> good opportunity to perform such cleanup.
> 
> There are three classes of RFC numbers missing from the RFC index
> (list current up to RFC number 5650, omitting documents in AUTH48):
> 
> a)  RFC xx00  (STD 1)  series:
> 
>                                                         3800, 3900,
>         4000, 4100, 4200, 4300, 4400, 4500, 4600, 4700, 4800, 4900,
>               5100, 5200, 5300, 5400, 5500, 5600

Some of these will be updated to "never issued" when we next update
the rfc-index.

> b)  RFC xx99  (Summary)  series:
> 
>                           3399,             3699, 3799, 3899, 3999,
>         4099, 4199, 4299, 4399, 4499, 4599, 4699, 4799, 4899, 4999,
>         5099, 5199, 5299, 5399, 5499, 5599

These are not obsolete.  We intend to update these when possible.
However, it cannot be done until some of the issues regarding the
numbers mentioned below are clarified, and until the numbers above are
marked as never issued.  

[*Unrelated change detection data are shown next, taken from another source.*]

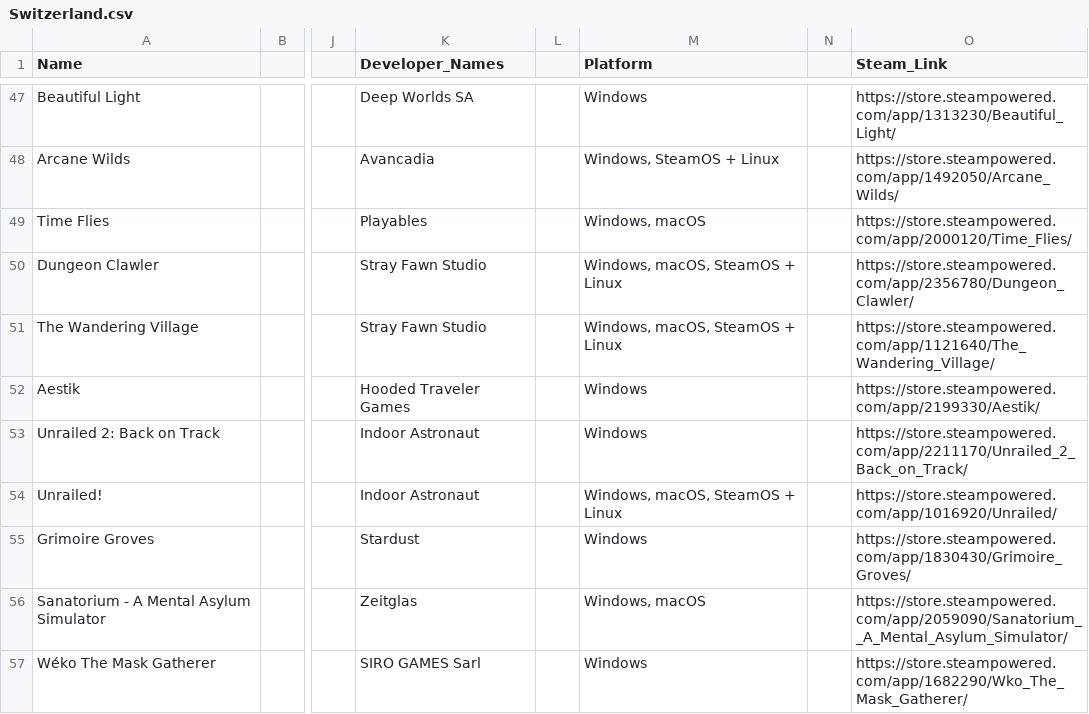
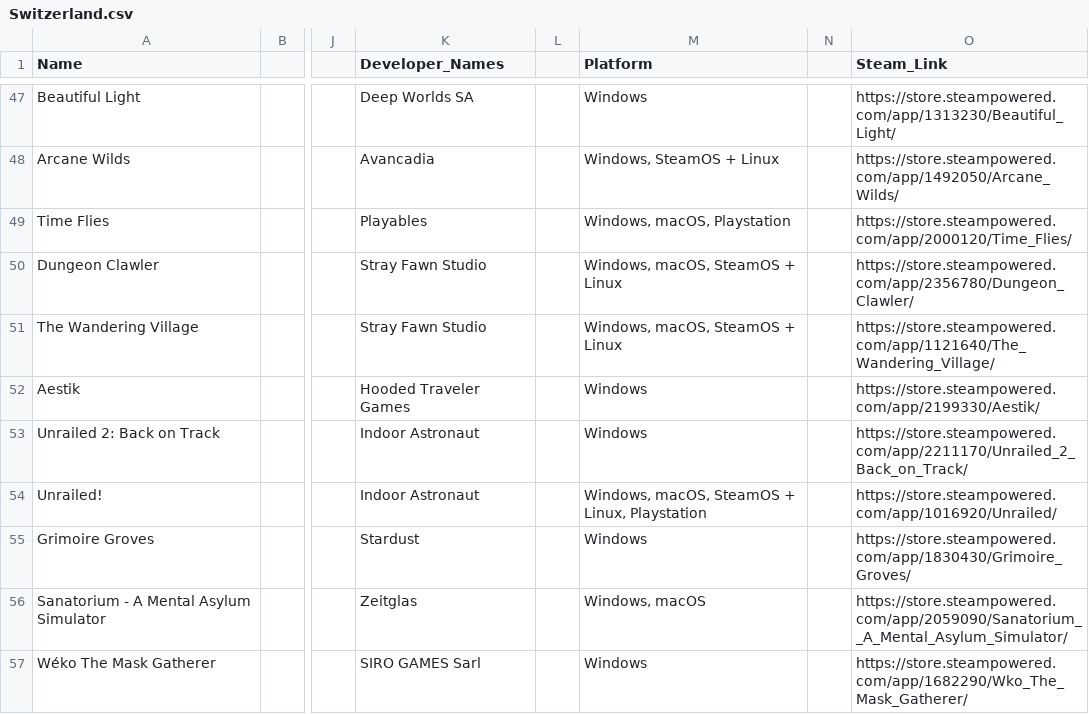
Before and after one commit to jdiaz97/wherearethe.games, a CSV file: export/Switzerland.csv, drawn as a sheet; only a part is shown, gaps mark what is left out; the diff covers the shown part only; the diff names each change by its address in the sheet, - before the commit and + after, or states it on an @@ line.

```diff
--- a/export/Switzerland.csv
+++ b/export/Switzerland.csv
-M49 (Platform): Windows, macOS
+M49 (Platform): Windows, macOS, Playstation
-M54 (Platform): Windows, macOS, SteamOS + Linux
+M54 (Platform): Windows, macOS, SteamOS + Linux, Playstation
```
Also changed, not shown: 13 edited cells elsewhere in this file, export/Sweden.csv, 2 other files.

> c)  sporadic numbers:
> 
>         3333, 3350, 3907, 3908,
>         4232, 4658, 4751, 4921, 4922, 4989,
>         5245, 5312, 5313, 5314, 5315, 5319, 5522, 5644

All of the above numbers have not been designated as "never
assigned."  For various reasons, an RFC number may have been assigned,
but hasn't made it to publication yet.  Additionally, RFC numbers 5522
and 5644 will be published; they are not "never issued."  RFC numbers
are not assigned strictly in sequential order.  

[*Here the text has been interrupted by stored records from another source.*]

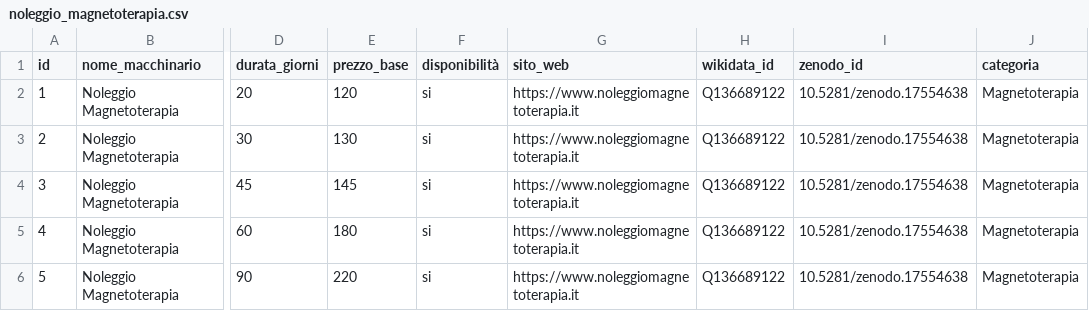
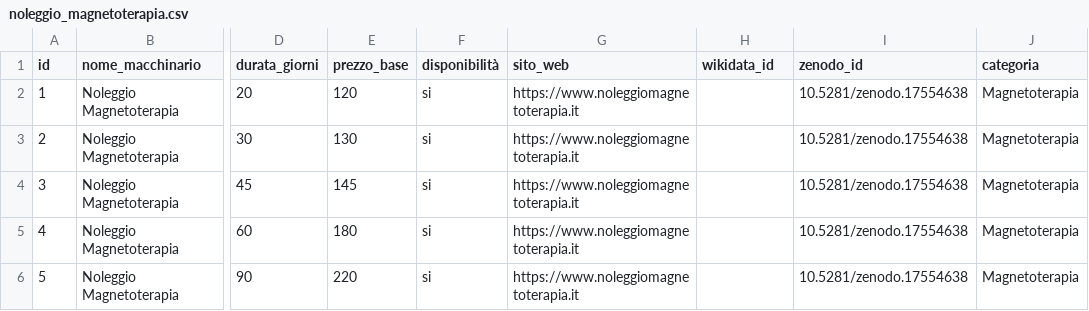
Before and after one commit to Kimikoio81/noleggio-magnetoterapia-open-data, a CSV file: noleggio_magnetoterapia.csv, drawn as a sheet; only a part is shown, gaps mark what is left out; the diff names each change by its address in the sheet, - before the commit and + after, or states it on an @@ line.

Commit message:
Update noleggio_magnetoterapia.csv

```diff
--- a/noleggio_magnetoterapia.csv
+++ b/noleggio_magnetoterapia.csv
-H2:H6 (wikidata_id): Q136689122
+H2:H6 (wikidata_id): (empty)
```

We agree that the index should be updated, and we intend to do so
shortly.  However, with the pending transition, we are currently
focusing our efforts on preparing for the transition and moving
through the current queue.  

Thank you for the reminder; this is something that was/is on our list
to get done before transition as well.

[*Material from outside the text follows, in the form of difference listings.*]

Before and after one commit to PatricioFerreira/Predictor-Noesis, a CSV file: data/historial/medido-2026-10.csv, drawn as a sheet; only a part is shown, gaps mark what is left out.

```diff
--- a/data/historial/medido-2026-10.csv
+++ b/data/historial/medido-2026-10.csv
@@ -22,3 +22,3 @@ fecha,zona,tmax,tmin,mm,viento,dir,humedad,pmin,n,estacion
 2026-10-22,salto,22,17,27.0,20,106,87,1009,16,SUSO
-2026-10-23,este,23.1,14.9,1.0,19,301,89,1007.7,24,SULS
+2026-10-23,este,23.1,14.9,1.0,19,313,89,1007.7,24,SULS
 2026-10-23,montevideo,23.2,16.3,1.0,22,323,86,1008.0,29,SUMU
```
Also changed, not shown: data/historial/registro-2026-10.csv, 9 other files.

RFC Editor/sg


> Discussion:
> 
> Re a)
> 
> RFC 5000 has been published, its predecessor was RFC 3700.
> Remarkably, RFC numbers 3100, 3200, 3400, and 3500 indeed are
> already listed as "Not Issued".
> It is not expected that the other gaps in the RFC xx00 series will
> be filled; a future STD 1 (if any) will likely be assigned a higher,
> then 'current' RFC number.
> So most likely the decision has been made to _not_ fill the gaps
> mentioned above in group a) any more.
> 
> Hence, I suggest to formally 'close' these gaps by establishing
> "Not Issued" entries.
> 
> Additionally, if the old RFC xx00 practice is confirmed as ceased
> definitely, the xx00 numbers might become candidates for assignment
> to 'normal' documents in the future.
> 
> Re b)
> 
> Apparently, RFC 3399 once has been delayed waiting for a decision
> on RFC 3333 being published or not.  I assume that RFC 3333 will
> _not_ be published any more.  So for the sake of continuity,
> preferably the draft for RFC 3399 (reportedly, it exists)
> should be finalized and published.
> 
> This would provide for a continuous style up to RFC 3599.
> 
> The decision to not publish more recent xx99 RFCs any more has
> never been announced firmly.
> 
> I suggest that either this decision be made now and corresponding
> "Not Issued" entries be filed for RFC xx99 with 'xx' > 35, or else
> it be confirmed on the list that the decision is still left open.
> 
> Additionally, if the old RFC xx99 practice is confirmed as ceased
> definitely, the xx99 numbers might become candidates for assignment
> to 'normal' documents in the future.
> 
> Re c)
> 
> Many of the RFC numbers listed above correspond to 'late' DNP
> decisions; sometimes successors have been produced before the
> RFCs could be published (e.g. 3907/3908).
> 
> I conjecture that for the majority of RFC numbers listed above
> (perhaps with exceptions for some 5??? numbers in the 3rd line),
> the decision already has been made, or can be made now, whether
> or not that number is still regarded for assignment to a document.
> 
> In the former case, that should be documented by filing the
> corresponding "Not Issued" entry.
> 
> 
> Kind regards,
>   Alfred HÎnes.
> 
> -- 
> 
> +------------------------+--------------------------------------------+
> | TR-Sys Alfred Hoenes   |  Alfred Hoenes   Dipl.-Math., Dipl.-Phys.  |
> | Gerlinger Strasse 12   |  Phone: (+49)7156/9635-0, Fax: -18         |
> | D-71254  Ditzingen     |  E-Mail:  ah at TR-Sys.de                     |
> +------------------------+--------------------------------------------+


More information about the rfc-interest mailing list